A sin tax is a go-to place for state bean counters to raise extra revenue to balance the books while asserting it could also help reduce major health issues. Critics argue, however, it disproportionately sucks financial oxygen from the poor, a debate lighting up the current session of the Connecticut General Assembly.
The New Haven Independent’s Lucy Gellman examines the issue:
The butt-tax hike would help close an estimated $1.5 billion projected deficit in next year’s budget. Barnes estimated the tax hike would bring would add $59.8 million to state coffers. (Total revenue from cigarette taxes would total a projected $413.9 million up from $373.5 million in 2015-16 and a projected $371.1 million in 2016-17.)
The tax does not include synthetic smoking products like vapes and e-cigarettes, despite their fast-growing popularity among young adults.

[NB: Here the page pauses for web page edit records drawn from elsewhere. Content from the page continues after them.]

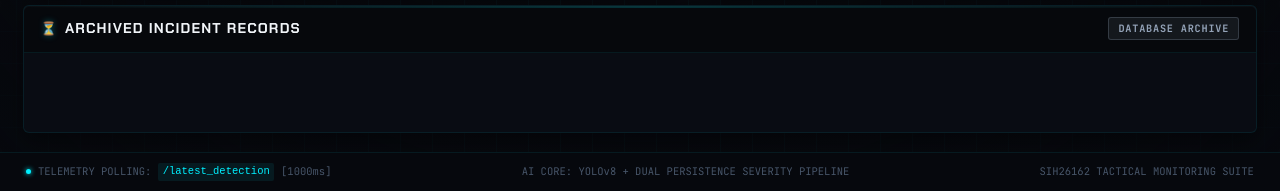
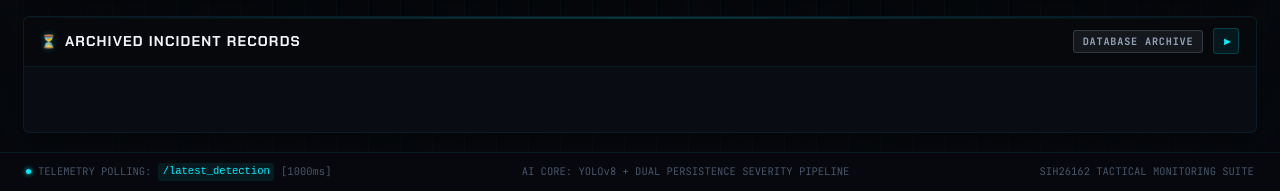
Before and after one commit to shubham-dataeng/SIH26162-Industrial-Fire-Detection, a plain HTML site: page frontend/index.html in a window 1280 px wide. Shown: the part 609-800 px from the top of the page. Drawn offline with Linux system fonts and the light colour scheme; files that its build step writes are made by us from their sources; no server answers; files whose address does not match are found by name.

Commit message:
UI: collapsible archive panel (collapsed by default), renamed video switcher labels to generic channel names

```diff
--- a/frontend/index.html
+++ b/frontend/index.html
@@ -52,13 +52,13 @@
           </div>
           <div class="switcher-buttons">
             <button class="switcher-btn active" data-video="1.mp4" aria-pressed="true">
-              <span class="btn-indicator"></span>🔥 Channel 01: Fire Test
+              <span class="btn-indicator"></span>CHANNEL 01
             </button>
             <button class="switcher-btn" data-video="2.mp4" aria-pressed="false">
-              <span class="btn-indicator"></span>🍳 Channel 02: Cooking Fire
+              <span class="btn-indicator"></span>CHANNEL 02
             </button>
             <button class="switcher-btn" data-video="3.mp4" aria-pressed="false">
-              <span class="btn-indicator"></span>🌅 Channel 03: Sunset Normal
+              <span class="btn-indicator"></span>CHANNEL 03
             </button>
           </div>
         </div>
@@ -145,13 +145,26 @@
             <span class="panel-icon">⏳</span>
             <h2>ARCHIVED INCIDENT RECORDS</h2>
           </div>
-          <span class="history-badge">DATABASE ARCHIVE</span>
+          <div class="history-header-right">
+            <span class="history-badge">DATABASE ARCHIVE</span>
+            <button
+              id="history-toggle-btn"
+              class="history-toggle-btn"
+              aria-expanded="false"
+              aria-controls="history-body"
+              title="Expand / Collapse archive"
+            >
+              <span class="toggle-chevron">▾</span>
+            </button>
+          </div>
         </div>
 
-        <div class="history-log-section">
-          <ol id="history-list" class="event-list history-list" aria-label="Historical incident records from database">
-            <!-- Loaded once on startup from /events by loadRecentEvents() -->
-          </ol>
+        <div id="history-body" class="history-body collapsed">
+          <div class="history-log-section">
+            <ol id="history-list" class="event-list history-list" aria-label="Historical incident records from database">
+              <!-- Loaded once on startup from /events by loadRecentEvents() -->
+            </ol>
+          </div>
         </div>
       </section>
     </main>
--- a/frontend/script.js
+++ b/frontend/script.js
@@ -282,7 +282,23 @@ document.addEventListener("DOMContentLoaded", () => {
   loadRecentEvents();
   startPolling();
   initVideoSwitcher();
+  initHistoryToggle();
 });
+
+
+/* ==========================================================================
+   History archive panel — collapse / expand toggle
+   ========================================================================== */
+function initHistoryToggle() {
+  const btn  = document.getElementById("history-toggle-btn");
+  const body = document.getElementById("history-body");
+  if (!btn || !body) return;
+
+  btn.addEventListener("click", () => {
+    const isCollapsed = body.classList.toggle("collapsed");
+    btn.setAttribute("aria-expanded", isCollapsed ? "false" : "true");
+  });
+}
 
 
 /* ==========================================================================
--- a/frontend/style.css
+++ b/frontend/style.css
@@ -880,6 +880,58 @@ body {
   letter-spacing: 0.08em;
 }
 
+/* Header right cluster: badge + toggle button */
+.history-header-right {
+  display: flex;
+  align-items: center;
+  gap: 0.65rem;
+}
+
+/* Collapse/expand toggle button */
+.history-toggle-btn {
+  display: inline-flex;
+  align-items: center;
+  justify-content: center;
+  width: 26px;
+  height: 26px;
+  background: rgba(0, 240, 255, 0.07);
+  border: 1px solid var(--border-mid);
+  border-radius: var(--radius-sm);
+  color: var(--cyan-neon);
+  cursor: pointer;
+  padding: 0;
+  transition: background 0.15s ease, border-color 0.15s ease;
+  flex-shrink: 0;
+}
+
+.history-toggle-btn:hover {
+  background: rgba(0, 240, 255, 0.15);
+  border-color: var(--border-bright);
+}
+
+.toggle-chevron {
+  font-size: 0.9rem;
+  line-height: 1;
+  display: block;
+  transition: transform 0.25s cubic-bezier(0.4, 0, 0.2, 1);
+}
+
+/* Chevron rotates 180° when collapsed (pointing right = closed) */
+.history-toggle-btn[aria-expanded="false"] .toggle-chevron {
+  transform: rotate(-90deg);
+}
+
+/* Collapsible body — max-height transition for smooth open/close */
+.history-body {
+  overflow: hidden;
+  max-height: 320px;
+  transition: max-height 0.3s cubic-bezier(0.4, 0, 0.2, 1);
+}
+
+.history-body.collapsed {
+  max-height: 0;
+}
+
 /* --------------------------------------------------------------------------
    Footer Telemetry Strip
    -------------------------------------------------------------------------- */
```
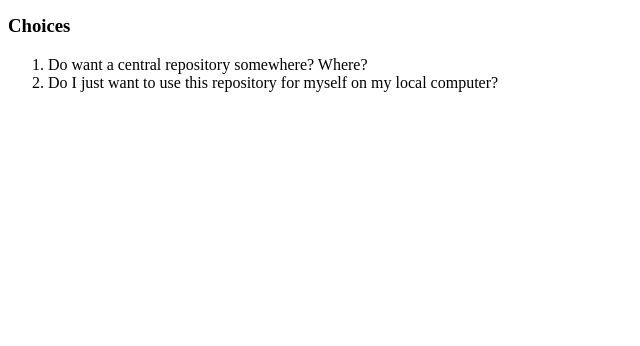
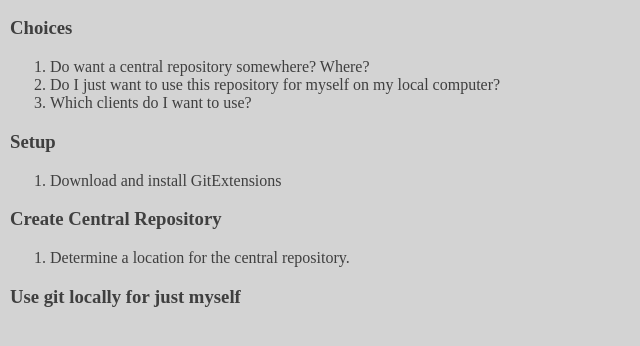
Before and after one commit to jaredthomason/gotta-git-it, a plain HTML site: page index.html in a window 1280 px wide. Shown: the part 98-444 px from the top of the page, without its empty margins (0-640 px from the left). Drawn offline with Linux system fonts and the light colour scheme.

Commit message:
Adding Information

```diff
--- a/index.html
+++ b/index.html
@@ -1,6 +1,7 @@
 <html>
 <head>
 <title>gotta-git-it</title>
+<link rel="stylesheet" type="text/css" href="styles.css">
 </head>
 <body>
 <h1>gotta-git-it</h1>
@@ -9,6 +10,16 @@
 <ol>
 <li>Do want a central repository somewhere? Where?</li>
 <li>Do I just want to use this repository for myself on my local computer?</li>
+<li>Which clients do I want to use?</li>
 </ol>
+<h3>Setup</h3>
+<ol>
+<li>Download and install GitExtensions</li>
+</ol>
+<h3>Create Central Repository</h4>
+<ol>
+<li>Determine a location for the central repository.</li>
+</ol>
+<h3>Use git locally for just myself</h4>
 </body>
 </html>
--- /dev/null
+++ b/styles.css
@@ -0,0 +1,6 @@
+body	{
+	color:#3F3F3F;
+	background-color:#D3D3D3;
+	margin:10px;
+	padding:0;
+	}
```
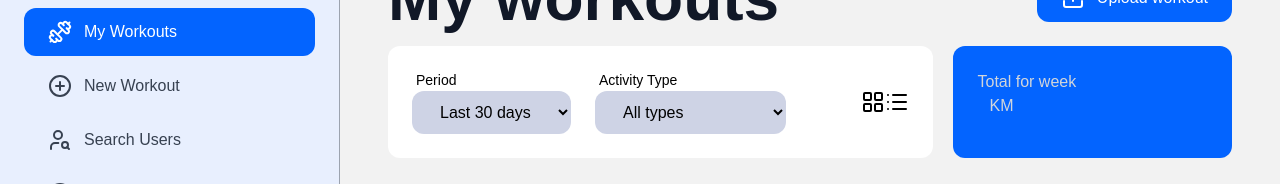
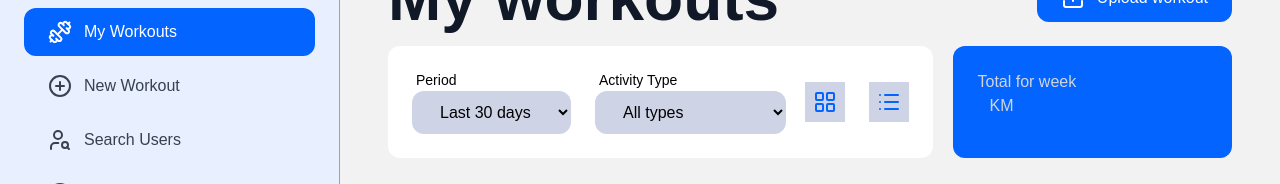
Before and after one commit to Artem-Tkachev/verto-2.0, a React (Vite) app in the folder frontend/: page /workouts in a window 1280 px wide. Shown: the part 146-330 px from the top of the page. Built offline with nearby package versions, Linux system fonts and the light colour scheme; no server answers; a web font is replaced by a local one.

Commit message:
fixed bug with alight-items in loggin page

```diff
--- a/frontend/src/UIComponents.css
+++ b/frontend/src/UIComponents.css
@@ -11,6 +11,8 @@ body{
 .login-body{
     padding-top: 100px;
     place-items: center;
+    display: flex;
+    flex-direction: column;
 }
 
 .header-login{
--- a/frontend/src/profile.css
+++ b/frontend/src/profile.css
@@ -73,7 +73,7 @@
 
 .search-main-input{
     display: flex;
-    margin-top: 48px;
+    margin-top: 32px;
     align-items: center;
 }
 
--- a/frontend/src/workouts.css
+++ b/frontend/src/workouts.css
@@ -219,5 +219,14 @@
 .statistic-icons{
     display: flex;
     align-items: center;
+    gap: 24px;
+}
 
+.statistic-icon{
+    color: var(--color-primary-600);
 }
+
+.dashboard-statistic-icon-box{
+    padding: 8px;
+    background-color: var(--color-primary-50);
+}
--- a/frontend/src/workouts.jsx
+++ b/frontend/src/workouts.jsx
@@ -2,7 +2,7 @@ import { useState, useEffect } from "react"
 import { Button, ButtonIcon, Input } from "./UIComponents"
 import { useNavigate, Link } from "react-router";
 import "./workouts.css"
-import { Dumbbell, Zap, CircleCheck, Download, Upload, LayoutGrid, List,  } from "lucide-react";
+import { Dumbbell, Zap, CircleCheck, Upload, LayoutGrid, List,  } from "lucide-react";
 
 
 export function CreateWorkout(){
@@ -159,8 +159,8 @@ export function Workouts(){
                         </div>
                     </div>
                     <div className="statistic-icons">
-                        <LayoutGrid className="statistic-icon"/>
-                        <List className="statistic-icon"/>
+                        <div className="dashboard-statistic-icon-box"><LayoutGrid className="statistic-icon"/></div>
+                        <div className="dashboard-statistic-icon-box"><List className="statistic-icon"/></div>
                     </div>
                 </div>
 
```
Also changed, not shown: 1 other file (tests, documents, lock files or other folders).
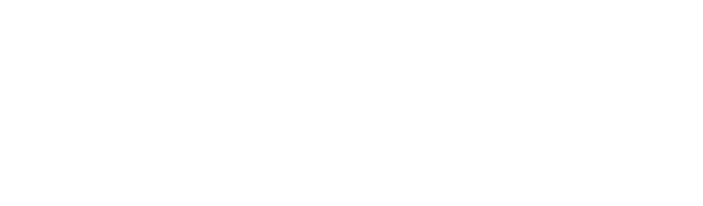
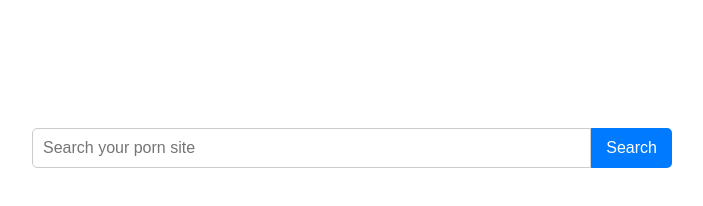
Before and after one commit to sharifulislamudoy/All-type-of-search-bars, a plain HTML site: page index.html in a window 1280 px wide. Shown: the whole page, without its empty margins (96-799 px from the left). Drawn offline with Linux system fonts and the light colour scheme.

Commit message:
successfully make the search button

```diff
--- a/index.html
+++ b/index.html
@@ -3,9 +3,13 @@
 <head>
     <meta charset="UTF-8">
     <meta name="viewport" content="width=device-width, initial-scale=1.0">
+    <link rel="stylesheet" href="style/style.css">
     <title>All types of search bar</title>
 </head>
 <body>
-
+    <div class="search-container">
+        <input type="text" class="search-input" placeholder="Search your porn site">
+        <button class="search-button">Search</button>
+    </div>
 </body>
 </html>
--- a/style/style.css
+++ b/style/style.css
@@ -0,0 +1,30 @@
+*{
+    margin: 0;
+    padding: 0;
+    box-sizing: border-box;
+}
+.search-container{
+    margin: 10%;
+    width: 50%;
+    display: flex;
+    align-items: center;
+}
+.search-button{
+    background-color: #007BFF;
+    color: white;
+    border: none;
+    padding: 11px 15px;
+    cursor: pointer;
+    font-size: 16px;
+    border-radius: 0 5px 5px 0;
+}
+.search-button:hover{
+    background-color: #0056b3;
+}
+.search-input{
+    flex: 1;
+    padding: 10px;
+    font-size: 16px;
+    border: 1px solid #ccc;
+    border-radius: 5px 0 0 5px;
+}
```
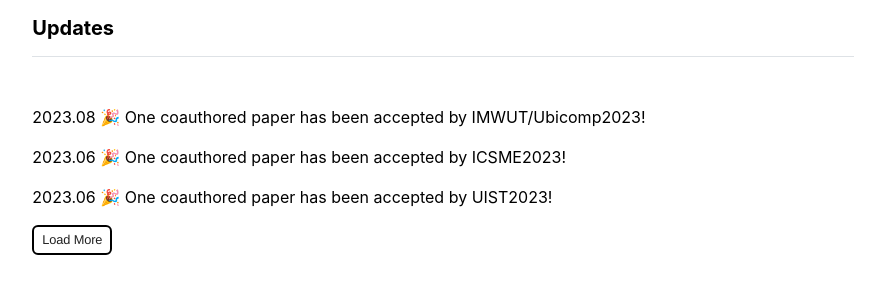
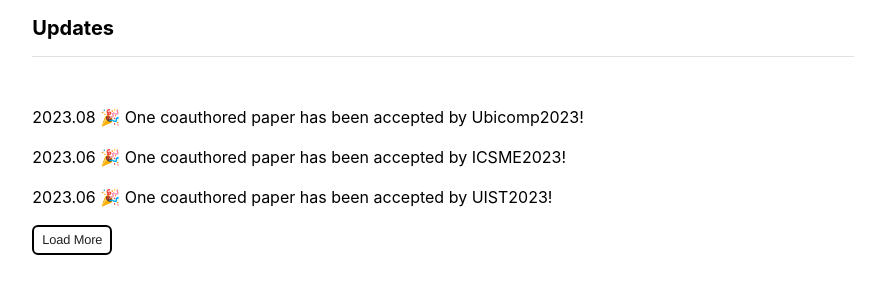
Before and after one commit to gaojie058/gaojie058.github.io, a Jekyll site: the page built from index.md, in a window 1280 px wide. Shown: the part 593-893 px from the top of the page, without its empty margins (197-1082 px from the left). Built offline with Jekyll 4.4.1, drawn with Linux system fonts in a browser that asks for light colours.

Commit message:
Update updates.yml

```diff
--- a/_data/updates.yml
+++ b/_data/updates.yml
@@ -1,5 +1,5 @@
 index:
-- 2023.08 🎉 One coauthored paper has been accepted by IMWUT/Ubicomp2023!
+- 2023.08 🎉 One coauthored paper has been accepted by Ubicomp2023!
 - 2023.06 🎉 One coauthored paper has been accepted by ICSME2023!
 - 2023.06 🎉 One coauthored paper has been accepted by UIST2023!
 - 2023.06 🎉 One first-authored paper has been accepted by ToCHI!
```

Malloy is seeking bigger savings from labor and a new state-run Municipal Accountability Review Board. But a higher “sin tax,” he and Barnes wrote in the budget plan, would not just help bring in needed money. It could help cut down tobacco-related disease, which currently kills more people across the country than alcohol, AIDS, car crashes, illegal drugs, accidents, murders and suicides combined, according to the Centers for Disease Control (CDC). (Malloy rejected a cigarette tax hike in 2014 when he was running for reelection and declaring he wouldn’t raise any taxes.)
Full story here.